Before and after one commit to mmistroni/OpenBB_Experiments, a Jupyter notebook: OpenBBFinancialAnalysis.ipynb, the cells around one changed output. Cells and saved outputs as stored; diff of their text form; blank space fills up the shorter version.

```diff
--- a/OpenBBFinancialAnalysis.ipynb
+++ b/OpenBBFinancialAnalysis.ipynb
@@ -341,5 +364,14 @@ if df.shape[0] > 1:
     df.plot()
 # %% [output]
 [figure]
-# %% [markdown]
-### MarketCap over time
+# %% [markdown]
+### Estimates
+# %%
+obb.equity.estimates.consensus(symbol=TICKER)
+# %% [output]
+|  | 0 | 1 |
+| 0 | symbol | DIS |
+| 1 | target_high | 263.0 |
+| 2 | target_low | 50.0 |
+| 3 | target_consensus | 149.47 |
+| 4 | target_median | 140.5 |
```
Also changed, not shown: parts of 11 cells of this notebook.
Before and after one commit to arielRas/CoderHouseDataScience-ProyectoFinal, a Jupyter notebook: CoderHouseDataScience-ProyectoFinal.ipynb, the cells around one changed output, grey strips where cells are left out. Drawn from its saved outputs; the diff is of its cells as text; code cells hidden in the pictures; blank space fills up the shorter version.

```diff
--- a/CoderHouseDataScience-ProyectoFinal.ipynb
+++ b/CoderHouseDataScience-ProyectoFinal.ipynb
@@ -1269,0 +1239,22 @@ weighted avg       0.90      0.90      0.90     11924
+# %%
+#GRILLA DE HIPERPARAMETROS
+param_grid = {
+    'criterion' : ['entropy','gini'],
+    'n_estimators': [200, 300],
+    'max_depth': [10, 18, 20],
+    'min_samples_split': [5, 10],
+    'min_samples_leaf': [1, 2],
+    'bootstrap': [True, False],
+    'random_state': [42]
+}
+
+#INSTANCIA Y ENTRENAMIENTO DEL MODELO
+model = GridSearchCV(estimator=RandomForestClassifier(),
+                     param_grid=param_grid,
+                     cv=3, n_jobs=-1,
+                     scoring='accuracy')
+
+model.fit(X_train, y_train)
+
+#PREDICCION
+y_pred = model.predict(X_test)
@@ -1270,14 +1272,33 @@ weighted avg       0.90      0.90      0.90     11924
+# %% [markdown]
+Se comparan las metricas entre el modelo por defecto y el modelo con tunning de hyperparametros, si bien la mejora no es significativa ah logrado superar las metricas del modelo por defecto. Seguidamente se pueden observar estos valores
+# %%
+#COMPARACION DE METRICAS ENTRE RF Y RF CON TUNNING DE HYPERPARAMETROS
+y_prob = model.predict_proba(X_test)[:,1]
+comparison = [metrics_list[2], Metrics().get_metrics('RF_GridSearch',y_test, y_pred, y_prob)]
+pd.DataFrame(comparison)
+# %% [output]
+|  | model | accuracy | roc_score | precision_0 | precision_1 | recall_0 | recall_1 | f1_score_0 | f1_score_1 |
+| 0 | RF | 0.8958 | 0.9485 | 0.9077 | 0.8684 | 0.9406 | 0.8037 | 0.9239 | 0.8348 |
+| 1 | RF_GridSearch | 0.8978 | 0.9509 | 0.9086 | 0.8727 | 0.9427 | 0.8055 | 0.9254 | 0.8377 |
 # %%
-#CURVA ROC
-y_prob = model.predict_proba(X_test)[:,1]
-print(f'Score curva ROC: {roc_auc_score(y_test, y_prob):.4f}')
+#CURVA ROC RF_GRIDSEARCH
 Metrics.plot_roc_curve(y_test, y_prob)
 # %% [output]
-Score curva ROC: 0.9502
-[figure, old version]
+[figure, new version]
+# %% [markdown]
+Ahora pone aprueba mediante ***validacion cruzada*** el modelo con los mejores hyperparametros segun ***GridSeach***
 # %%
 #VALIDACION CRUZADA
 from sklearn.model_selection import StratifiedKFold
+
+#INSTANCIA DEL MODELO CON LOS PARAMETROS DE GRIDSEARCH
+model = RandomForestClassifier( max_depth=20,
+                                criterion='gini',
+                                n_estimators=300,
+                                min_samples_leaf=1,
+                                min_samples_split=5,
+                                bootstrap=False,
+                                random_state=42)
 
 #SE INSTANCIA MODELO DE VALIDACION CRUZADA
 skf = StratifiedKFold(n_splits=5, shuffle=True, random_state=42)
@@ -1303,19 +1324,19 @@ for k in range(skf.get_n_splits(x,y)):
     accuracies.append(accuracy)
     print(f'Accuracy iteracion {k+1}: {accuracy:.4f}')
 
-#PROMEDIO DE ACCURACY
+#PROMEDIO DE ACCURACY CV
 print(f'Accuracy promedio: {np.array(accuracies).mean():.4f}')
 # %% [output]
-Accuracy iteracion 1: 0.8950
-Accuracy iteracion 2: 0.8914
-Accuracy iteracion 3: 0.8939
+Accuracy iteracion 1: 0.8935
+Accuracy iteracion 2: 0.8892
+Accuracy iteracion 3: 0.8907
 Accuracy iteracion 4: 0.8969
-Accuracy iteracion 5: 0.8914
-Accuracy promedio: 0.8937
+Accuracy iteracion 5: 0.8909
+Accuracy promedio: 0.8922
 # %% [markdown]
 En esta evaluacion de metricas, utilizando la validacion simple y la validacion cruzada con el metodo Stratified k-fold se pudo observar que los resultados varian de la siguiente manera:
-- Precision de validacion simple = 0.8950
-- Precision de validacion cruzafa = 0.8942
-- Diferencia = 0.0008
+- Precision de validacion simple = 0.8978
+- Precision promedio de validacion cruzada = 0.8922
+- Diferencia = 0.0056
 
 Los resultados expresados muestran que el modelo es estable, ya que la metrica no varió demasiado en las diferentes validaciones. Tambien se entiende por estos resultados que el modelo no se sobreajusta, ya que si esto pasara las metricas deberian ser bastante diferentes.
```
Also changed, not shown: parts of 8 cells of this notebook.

### Directions
Go through the entries above and pull out each line with "INSTANCIA" in it.

### Answer to this problem
+#INSTANCIA Y ENTRENAMIENTO DEL MODELO
+#INSTANCIA DEL MODELO CON LOS PARAMETROS DE GRIDSEARCH
 #SE INSTANCIA MODELO DE VALIDACION CRUZADA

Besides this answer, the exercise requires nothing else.